(The problem): Retyping the records exactly is the whole task.
Segment Start: Supplied material
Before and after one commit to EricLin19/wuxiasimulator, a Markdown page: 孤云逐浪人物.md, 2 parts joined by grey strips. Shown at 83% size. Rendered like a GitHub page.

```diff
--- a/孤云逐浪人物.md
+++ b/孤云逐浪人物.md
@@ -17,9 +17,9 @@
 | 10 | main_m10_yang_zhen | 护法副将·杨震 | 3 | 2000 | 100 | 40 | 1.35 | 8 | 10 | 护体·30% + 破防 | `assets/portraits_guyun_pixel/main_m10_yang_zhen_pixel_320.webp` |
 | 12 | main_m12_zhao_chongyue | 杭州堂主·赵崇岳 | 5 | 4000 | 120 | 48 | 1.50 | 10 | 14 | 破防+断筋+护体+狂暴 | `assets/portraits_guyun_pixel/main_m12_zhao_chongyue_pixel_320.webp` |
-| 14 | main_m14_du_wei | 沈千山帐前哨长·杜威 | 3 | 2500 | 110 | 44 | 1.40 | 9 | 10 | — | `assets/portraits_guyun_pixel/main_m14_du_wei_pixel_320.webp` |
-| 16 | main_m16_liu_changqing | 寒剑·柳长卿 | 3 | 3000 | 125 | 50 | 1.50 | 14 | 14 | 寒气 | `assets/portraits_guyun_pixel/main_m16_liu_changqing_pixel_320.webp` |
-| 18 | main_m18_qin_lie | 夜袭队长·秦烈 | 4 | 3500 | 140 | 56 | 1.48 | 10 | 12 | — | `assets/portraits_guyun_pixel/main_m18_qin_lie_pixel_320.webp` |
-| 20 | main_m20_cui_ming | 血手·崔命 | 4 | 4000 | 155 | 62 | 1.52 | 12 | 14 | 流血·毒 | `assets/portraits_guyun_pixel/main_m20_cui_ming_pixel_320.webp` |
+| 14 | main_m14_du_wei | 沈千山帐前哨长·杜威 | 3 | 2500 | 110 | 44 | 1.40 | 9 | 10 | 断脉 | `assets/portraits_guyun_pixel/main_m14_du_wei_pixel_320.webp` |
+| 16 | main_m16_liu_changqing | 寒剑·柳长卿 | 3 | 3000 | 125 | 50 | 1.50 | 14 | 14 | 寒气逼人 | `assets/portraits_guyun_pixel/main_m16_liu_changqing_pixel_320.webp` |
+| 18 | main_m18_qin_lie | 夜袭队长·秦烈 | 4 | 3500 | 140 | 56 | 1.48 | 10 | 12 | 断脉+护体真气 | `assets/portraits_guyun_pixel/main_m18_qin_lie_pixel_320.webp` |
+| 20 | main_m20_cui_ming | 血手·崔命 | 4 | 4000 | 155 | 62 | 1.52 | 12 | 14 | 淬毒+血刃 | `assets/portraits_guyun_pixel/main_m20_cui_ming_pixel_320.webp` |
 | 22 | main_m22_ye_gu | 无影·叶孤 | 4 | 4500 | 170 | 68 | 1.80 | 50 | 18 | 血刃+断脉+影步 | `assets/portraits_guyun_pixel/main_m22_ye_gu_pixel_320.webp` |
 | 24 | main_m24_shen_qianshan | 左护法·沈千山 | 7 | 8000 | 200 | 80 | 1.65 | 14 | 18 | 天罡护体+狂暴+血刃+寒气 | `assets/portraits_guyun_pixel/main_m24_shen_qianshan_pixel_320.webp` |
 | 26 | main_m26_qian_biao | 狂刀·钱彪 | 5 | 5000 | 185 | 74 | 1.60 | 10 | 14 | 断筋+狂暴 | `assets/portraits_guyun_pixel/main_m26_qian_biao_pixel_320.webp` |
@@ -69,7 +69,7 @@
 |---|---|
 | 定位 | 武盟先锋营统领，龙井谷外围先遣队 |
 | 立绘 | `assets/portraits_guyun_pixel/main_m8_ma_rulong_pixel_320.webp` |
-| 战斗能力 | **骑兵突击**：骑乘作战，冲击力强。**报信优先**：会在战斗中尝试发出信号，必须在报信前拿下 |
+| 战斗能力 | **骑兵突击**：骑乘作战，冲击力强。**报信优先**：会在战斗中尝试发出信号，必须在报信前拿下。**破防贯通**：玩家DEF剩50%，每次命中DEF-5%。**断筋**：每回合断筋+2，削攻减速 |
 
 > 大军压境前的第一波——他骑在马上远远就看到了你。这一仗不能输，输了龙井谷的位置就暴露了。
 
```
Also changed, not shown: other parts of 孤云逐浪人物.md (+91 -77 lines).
Segment End: Supplied material
(Task answer):
Before and after one commit to EricLin19/wuxiasimulator, a Markdown page: 孤云逐浪人物.md, 2 parts joined by grey strips. Shown at 83% size. Rendered like a GitHub page.

```diff
--- a/孤云逐浪人物.md
+++ b/孤云逐浪人物.md
@@ -17,9 +17,9 @@
 | 10 | main_m10_yang_zhen | 护法副将·杨震 | 3 | 2000 | 100 | 40 | 1.35 | 8 | 10 | 护体·30% + 破防 | `assets/portraits_guyun_pixel/main_m10_yang_zhen_pixel_320.webp` |
 | 12 | main_m12_zhao_chongyue | 杭州堂主·赵崇岳 | 5 | 4000 | 120 | 48 | 1.50 | 10 | 14 | 破防+断筋+护体+狂暴 | `assets/portraits_guyun_pixel/main_m12_zhao_chongyue_pixel_320.webp` |
-| 14 | main_m14_du_wei | 沈千山帐前哨长·杜威 | 3 | 2500 | 110 | 44 | 1.40 | 9 | 10 | — | `assets/portraits_guyun_pixel/main_m14_du_wei_pixel_320.webp` |
-| 16 | main_m16_liu_changqing | 寒剑·柳长卿 | 3 | 3000 | 125 | 50 | 1.50 | 14 | 14 | 寒气 | `assets/portraits_guyun_pixel/main_m16_liu_changqing_pixel_320.webp` |
-| 18 | main_m18_qin_lie | 夜袭队长·秦烈 | 4 | 3500 | 140 | 56 | 1.48 | 10 | 12 | — | `assets/portraits_guyun_pixel/main_m18_qin_lie_pixel_320.webp` |
-| 20 | main_m20_cui_ming | 血手·崔命 | 4 | 4000 | 155 | 62 | 1.52 | 12 | 14 | 流血·毒 | `assets/portraits_guyun_pixel/main_m20_cui_ming_pixel_320.webp` |
+| 14 | main_m14_du_wei | 沈千山帐前哨长·杜威 | 3 | 2500 | 110 | 44 | 1.40 | 9 | 10 | 断脉 | `assets/portraits_guyun_pixel/main_m14_du_wei_pixel_320.webp` |
+| 16 | main_m16_liu_changqing | 寒剑·柳长卿 | 3 | 3000 | 125 | 50 | 1.50 | 14 | 14 | 寒气逼人 | `assets/portraits_guyun_pixel/main_m16_liu_changqing_pixel_320.webp` |
+| 18 | main_m18_qin_lie | 夜袭队长·秦烈 | 4 | 3500 | 140 | 56 | 1.48 | 10 | 12 | 断脉+护体真气 | `assets/portraits_guyun_pixel/main_m18_qin_lie_pixel_320.webp` |
+| 20 | main_m20_cui_ming | 血手·崔命 | 4 | 4000 | 155 | 62 | 1.52 | 12 | 14 | 淬毒+血刃 | `assets/portraits_guyun_pixel/main_m20_cui_ming_pixel_320.webp` |
 | 22 | main_m22_ye_gu | 无影·叶孤 | 4 | 4500 | 170 | 68 | 1.80 | 50 | 18 | 血刃+断脉+影步 | `assets/portraits_guyun_pixel/main_m22_ye_gu_pixel_320.webp` |
 | 24 | main_m24_shen_qianshan | 左护法·沈千山 | 7 | 8000 | 200 | 80 | 1.65 | 14 | 18 | 天罡护体+狂暴+血刃+寒气 | `assets/portraits_guyun_pixel/main_m24_shen_qianshan_pixel_320.webp` |
 | 26 | main_m26_qian_biao | 狂刀·钱彪 | 5 | 5000 | 185 | 74 | 1.60 | 10 | 14 | 断筋+狂暴 | `assets/portraits_guyun_pixel/main_m26_qian_biao_pixel_320.webp` |
@@ -69,7 +69,7 @@
 |---|---|
 | 定位 | 武盟先锋营统领，龙井谷外围先遣队 |
 | 立绘 | `assets/portraits_guyun_pixel/main_m8_ma_rulong_pixel_320.webp` |
-| 战斗能力 | **骑兵突击**：骑乘作战，冲击力强。**报信优先**：会在战斗中尝试发出信号，必须在报信前拿下 |
+| 战斗能力 | **骑兵突击**：骑乘作战，冲击力强。**报信优先**：会在战斗中尝试发出信号，必须在报信前拿下。**破防贯通**：玩家DEF剩50%，每次命中DEF-5%。**断筋**：每回合断筋+2，削攻减速 |
 
 > 大军压境前的第一波——他骑在马上远远就看到了你。这一仗不能输，输了龙井谷的位置就暴露了。
 
```
Also changed, not shown: other parts of 孤云逐浪人物.md (+91 -77 lines).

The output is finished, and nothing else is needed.